  2. Mindat – Clinothulite
  3. 1 2 3 Mindat with location data
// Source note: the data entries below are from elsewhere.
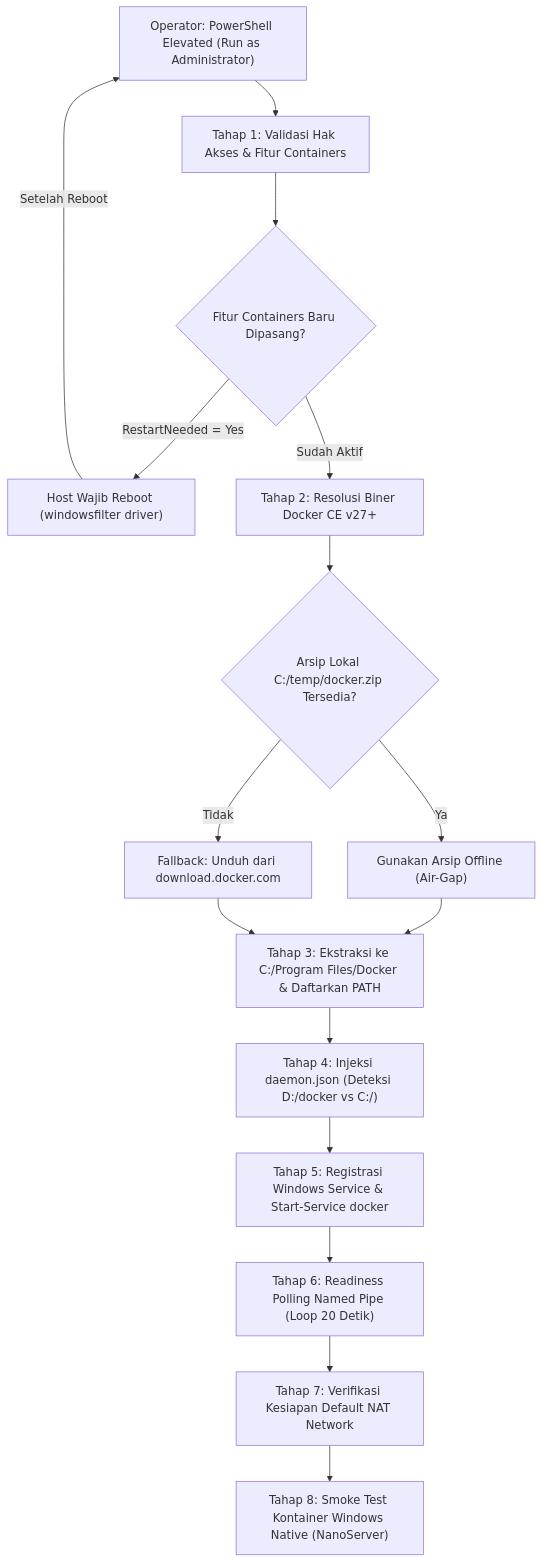
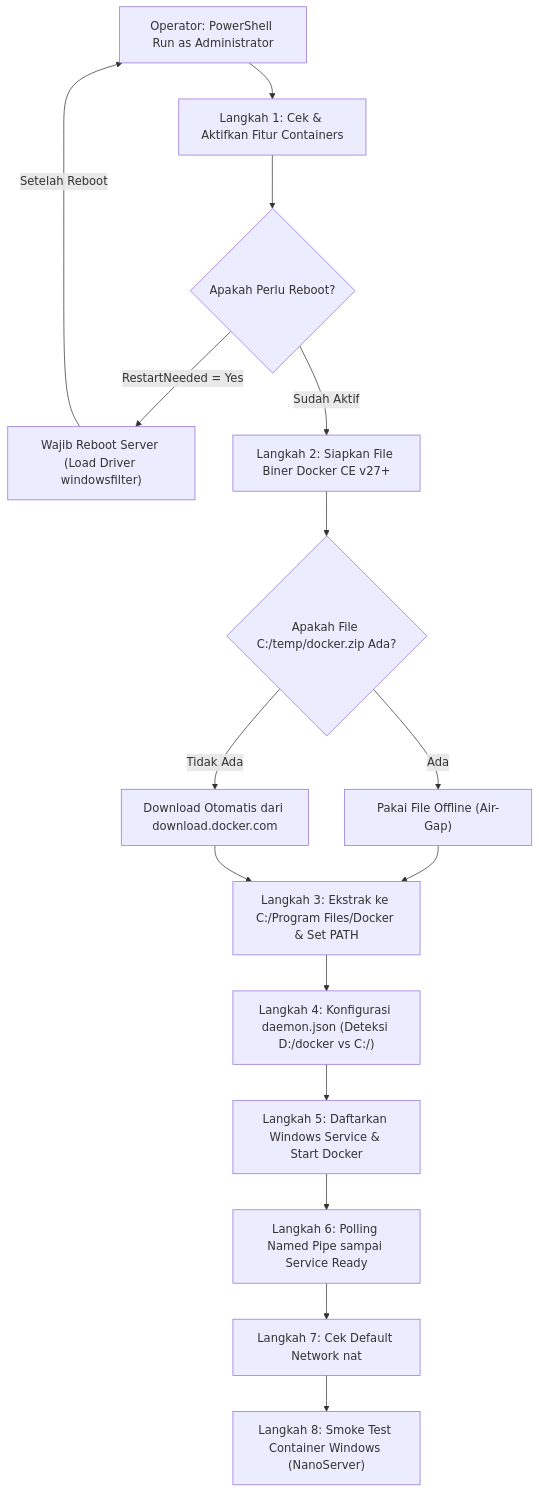
The diagram in content/how-to/install-docker-engine-windows-containers.md (edkas07-oss/personal-site), drawn with Mermaid before and after one commit. The commit also changed other lines of this file and 4 other files, not shown here.

```diff
--- a/content/how-to/install-docker-engine-windows-containers.md
+++ b/content/how-to/install-docker-engine-windows-containers.md
@@ -37,18 +37,18 @@
 {{< mermaid >}}
 flowchart TD
-    A["Operator: PowerShell Elevated (Run as Administrator)"] --> B["Tahap 1: Validasi Hak Akses & Fitur Containers"]
-    B --> C{"Fitur Containers Baru Dipasang?"}
-    C -->|RestartNeeded = Yes| D["Host Wajib Reboot (windowsfilter driver)"]
+    A["Operator: PowerShell Run as Administrator"] --> B["Langkah 1: Cek & Aktifkan Fitur Containers"]
+    B --> C{"Apakah Perlu Reboot?"}
+    C -->|RestartNeeded = Yes| D["Wajib Reboot Server (Load Driver windowsfilter)"]
     D -->|Setelah Reboot| A
-    C -->|Sudah Aktif| E["Tahap 2: Resolusi Biner Docker CE v27+"]
-    E --> F{"Arsip Lokal C:/temp/docker.zip Tersedia?"}
-    F -->|Ya| G["Gunakan Arsip Offline (Air-Gap)"]
-    F -->|Tidak| H["Fallback: Unduh dari download.docker.com"]
-    G --> I["Tahap 3: Ekstraksi ke C:/Program Files/Docker & Daftarkan PATH"]
+    C -->|Sudah Aktif| E["Langkah 2: Siapkan File Biner Docker CE v27+"]
+    E --> F{"Apakah File C:/temp/docker.zip Ada?"}
+    F -->|Ada| G["Pakai File Offline (Air-Gap)"]
+    F -->|Tidak Ada| H["Download Otomatis dari download.docker.com"]
+    G --> I["Langkah 3: Ekstrak ke C:/Program Files/Docker & Set PATH"]
     H --> I
-    I --> J["Tahap 4: Injeksi daemon.json (Deteksi D:/docker vs C:/)"]
-    J --> K["Tahap 5: Registrasi Windows Service & Start-Service docker"]
-    K --> L["Tahap 6: Readiness Polling Named Pipe (Loop 20 Detik)"]
-    L --> M["Tahap 7: Verifikasi Kesiapan Default NAT Network"]
-    M --> N["Tahap 8: Smoke Test Kontainer Windows Native (NanoServer)"]
+    I --> J["Langkah 4: Konfigurasi daemon.json (Deteksi D:/docker vs C:/)"]
+    J --> K["Langkah 5: Daftarkan Windows Service & Start Docker"]
+    K --> L["Langkah 6: Polling Named Pipe sampai Service Ready"]
+    L --> M["Langkah 7: Cek Default Network nat"]
+    M --> N["Langkah 8: Smoke Test Container Windows (NanoServer)"]
 {{< /mermaid >}}
```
  4. "Uventet funn av rosa stein får hobbygeologer til å juble". 9 December 2018.